Beirut hospitals, clinics struggle after last week's deadly blast


At least three main hospitals and half of the clinics in the Lebanese capital are not functioning following damage from last week’s devastating port explosion that killed more than 200 people and wounded thousands.

Reporting from Beirut, Al Jazeera’s Bernard Smith on Friday said shockwaves from the August 4 blast completely destroyed parts of St George’s Hospital, including its maternity ward.

Omar Abou-Mrad, whose seven-year-old son Yuri was receiving chemotherapy at St George’s, said he woke up to see his son “screaming his heart out”.

“Yuri, are you ok?… I am here, don’t be afraid. Papi is here,” Abou-Mrad could be heard telling Yuri in a video he shot from his mobile phone right after the explosion.

“Can we get out? I am scared,” said Yuri.




Beirut explosion: 70,000 houses among buildings damaged

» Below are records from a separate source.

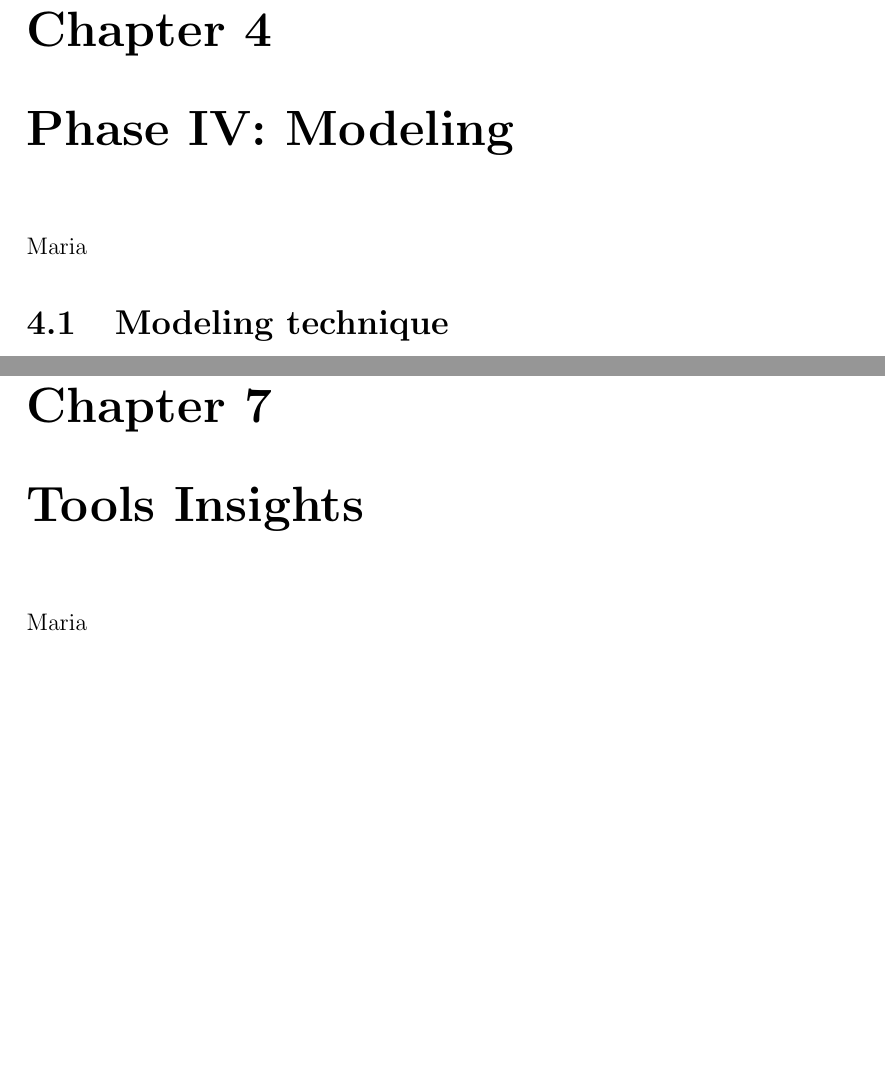
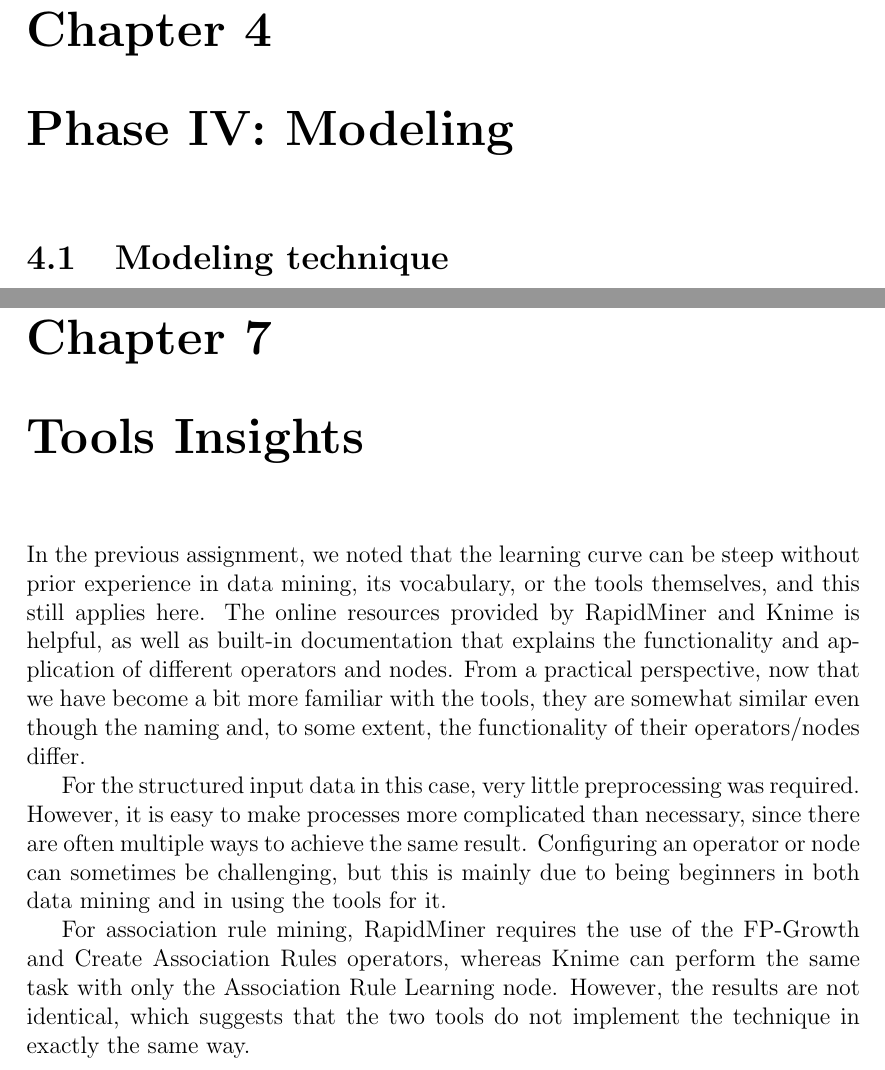
Before and after one commit to MartinTCode/pulse-DataMining-association-rules, a LaTeX document (main.tex, which reads Documents/4_Modeling.tex, Documents/7_Tools Insights.tex): two parts of pages 10 and 15 of 18, joined at a grey line, cut so that both start at the same text, the shorter picture padded with empty space. Compiled offline with pdfLaTeX.

Commit message:
Added content to Tools insights chapter

```diff
--- a/Documents/4_Modeling.tex
+++ b/Documents/4_Modeling.tex
@@ -1,7 +1,4 @@
 \label{chap:modeling}
-
-Maria
-
 
 \section{Modeling technique}
 The purpose of this assignment is to perform a market basket analysis using the technique
--- a/Documents/7_Tools Insights.tex
+++ b/Documents/7_Tools Insights.tex
@@ -1,3 +1,18 @@
 \label{chap:tool-insights}
 
-Maria
+In the previous assignment, we noted that the learning curve can be steep without prior experience
+in data mining, its vocabulary, or the tools themselves, and this still applies here. The  online
+resources provided by RapidMiner and Knime is helpful, as well as built-in documentation that
+explains the functionality and application of different operators and nodes. From a practical
+perspective, now that we have become a bit more familiar with the tools, they are somewhat similar
+even though the naming and, to some extent, the functionality of their operators/nodes differ.
+
+For the structured input data in this case, very little preprocessing was required. However, it is
+easy to make processes more complicated than necessary, since there are often multiple ways to
+achieve the same result. Configuring an operator or node can sometimes be challenging, but this is
+mainly due to being beginners in both data mining and in using the tools for it.
+
+For association rule mining, RapidMiner requires the use of the FP-Growth and Create Association Rules
+operators, whereas Knime can perform the same task with only the Association Rule Learning node. However,
+the results are not identical, which suggests that the two tools do not implement the technique in exactly
+the same way.
```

Abou-Mrad told Al Jazeera Yuri still had his tubes in him when the explosion took place. He said there were a dozen more children with their families at the time of the explosion.

“Unfortunately, one of the parents died, two parents are in a very critical condition in the ICU and all this was seen by the patients,” Peter Noun, head of Paediatric Oncology, told Al Jazeera.

“You can imagine how tough it is for the patients. They have cancer, they are afraid from the explosion and from the noise, and they see their parents all dying and in a very critical case.”

About 110 children are currently undergoing cancer treatment in the hospital, Noun said.

With his unit destroyed, Noun said he had been driving across Lebanon, trying to find space for the patients in other hospitals.

Abou-Mrad said his son was accepted in another hospital to continue his chemotherapy.

“Three Beirut hospitals are out of action and around 25 other health facilities are not functional according to the World Health Organization (WHO),” said Smith.

“There’s also been a surge in coronavirus – another risk for child cancer patients with compromised immunity.”

Hospitals in Lebanon – which is facing an unprecedented economic crisis – were already struggling before the explosion.

The financial collapse and a shortage of dollars had left them without cash to buy foreign medicines or pay their staff.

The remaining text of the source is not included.